Professionals in the banking, finance and accounting industries manage large amounts of data in spreadsheets. As one change to a value or formula could affect a substantial amount of data, these professionals find document comparison (such as comparison of two versions of a MS Excel spreadsheet) to be extremely useful in assuring accuracy in document change management.
Like most websites, price comparison websites partly rely on search engines for visitors. The general nature of shopping focused price comparison websites is that, since their content is provided by retail stores, content on price comparison websites is unlikely to be absolutely unique. The table style layout of a comparison website could be considered by Google as "Autogenerated Content and Roundup/Comparison Type of Pages". As of the 2011 updates to its search algorithm, known as Google Panda, Google seems to have started considering these comparison sites to be of low quality.

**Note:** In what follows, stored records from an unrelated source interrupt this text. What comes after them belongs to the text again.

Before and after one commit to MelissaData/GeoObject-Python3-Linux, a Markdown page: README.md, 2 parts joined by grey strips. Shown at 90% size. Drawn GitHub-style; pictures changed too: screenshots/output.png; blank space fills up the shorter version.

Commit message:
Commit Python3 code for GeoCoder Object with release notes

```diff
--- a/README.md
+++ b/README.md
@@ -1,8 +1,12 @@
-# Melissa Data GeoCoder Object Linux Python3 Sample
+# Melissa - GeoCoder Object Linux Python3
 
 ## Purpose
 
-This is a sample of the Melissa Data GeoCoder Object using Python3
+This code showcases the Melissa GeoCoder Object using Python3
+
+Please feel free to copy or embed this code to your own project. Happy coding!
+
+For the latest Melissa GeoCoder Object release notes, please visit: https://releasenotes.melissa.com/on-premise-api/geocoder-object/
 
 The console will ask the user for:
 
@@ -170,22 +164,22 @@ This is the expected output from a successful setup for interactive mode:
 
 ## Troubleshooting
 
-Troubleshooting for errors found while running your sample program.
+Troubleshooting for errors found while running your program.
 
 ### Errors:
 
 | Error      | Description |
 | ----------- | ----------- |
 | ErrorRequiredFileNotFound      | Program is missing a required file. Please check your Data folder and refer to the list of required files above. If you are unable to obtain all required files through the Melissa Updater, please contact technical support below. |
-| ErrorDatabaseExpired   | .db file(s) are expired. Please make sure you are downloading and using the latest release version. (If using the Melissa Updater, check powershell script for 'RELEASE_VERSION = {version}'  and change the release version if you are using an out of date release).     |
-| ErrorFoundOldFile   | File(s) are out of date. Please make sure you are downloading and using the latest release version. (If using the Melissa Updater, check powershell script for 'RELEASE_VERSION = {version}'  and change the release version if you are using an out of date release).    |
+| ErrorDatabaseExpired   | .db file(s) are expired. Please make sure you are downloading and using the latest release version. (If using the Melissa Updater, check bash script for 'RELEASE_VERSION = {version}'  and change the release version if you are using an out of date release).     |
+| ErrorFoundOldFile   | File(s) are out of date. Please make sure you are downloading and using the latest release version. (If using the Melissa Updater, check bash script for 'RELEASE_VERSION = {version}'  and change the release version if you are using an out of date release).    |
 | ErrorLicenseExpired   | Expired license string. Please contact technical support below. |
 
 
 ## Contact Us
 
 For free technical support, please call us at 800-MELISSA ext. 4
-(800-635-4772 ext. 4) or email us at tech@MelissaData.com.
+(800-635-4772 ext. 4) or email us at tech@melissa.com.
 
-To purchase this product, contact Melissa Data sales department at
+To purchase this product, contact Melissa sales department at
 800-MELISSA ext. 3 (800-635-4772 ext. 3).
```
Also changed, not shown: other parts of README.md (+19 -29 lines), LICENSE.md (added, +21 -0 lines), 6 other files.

Social comparisons are also very important in the school system. Students depending on their grade level are very competitive about the grades they receive compared to their peers. Social comparisons not only influence students' self-concepts but also improve their performance. This social comparison process leads to a lower self-concept when the class level is high and to a higher self-concept when the class level is low. Therefore, two students with equal performance in a domain may develop different self-concepts when they belong to different classes with different performance levels. Social comparisons are important and valid predictors of students' self-evaluations and achievement behavior. Students may feel jealousy or competitiveness when it comes to grades and getting into better colleges and universities than their peers. Social comparison can also motivate students to do well because they want to keep along with their peers.
This is not an all-encompassing list. Some applications have many more language pairs than those listed below. This is a general comparison of key languages only. A full and accurate list of language pairs supported by each product should be found on each of the products websites.
Below is a comparison of the Afrikaans words of the first stanza of "Die Stem van Suid-Afrika" (formerly the national anthem of South Africa) with the Dutch translation.
Humans also tend to compare themselves and their belongings with others, an activity also observed in some animals. Children begin developing the ability to compare themselves to others in elementary school. In adults, this can lead to unhappiness, when a person compares things that they have to things perceived to be superior and unobtainable that others have. Some marketing relies on making such comparisons to entice people to purchase things in order to compare more favorably with other people who have these things. Social comparison theory, initially proposed by social psychologist Leon Festinger in 1954, centers on the belief that there is a drive within individuals to gain accurate self-evaluations. The theory explains how individuals evaluate their own opinions and abilities by comparing themselves to others in order to reduce uncertainty in these domains, and learn how to define the self. Following the initial theory, research began to focus on social comparison as a way of self-enhancement, introducing the concepts of downward and upward comparisons and expanding the motivations of social comparisons.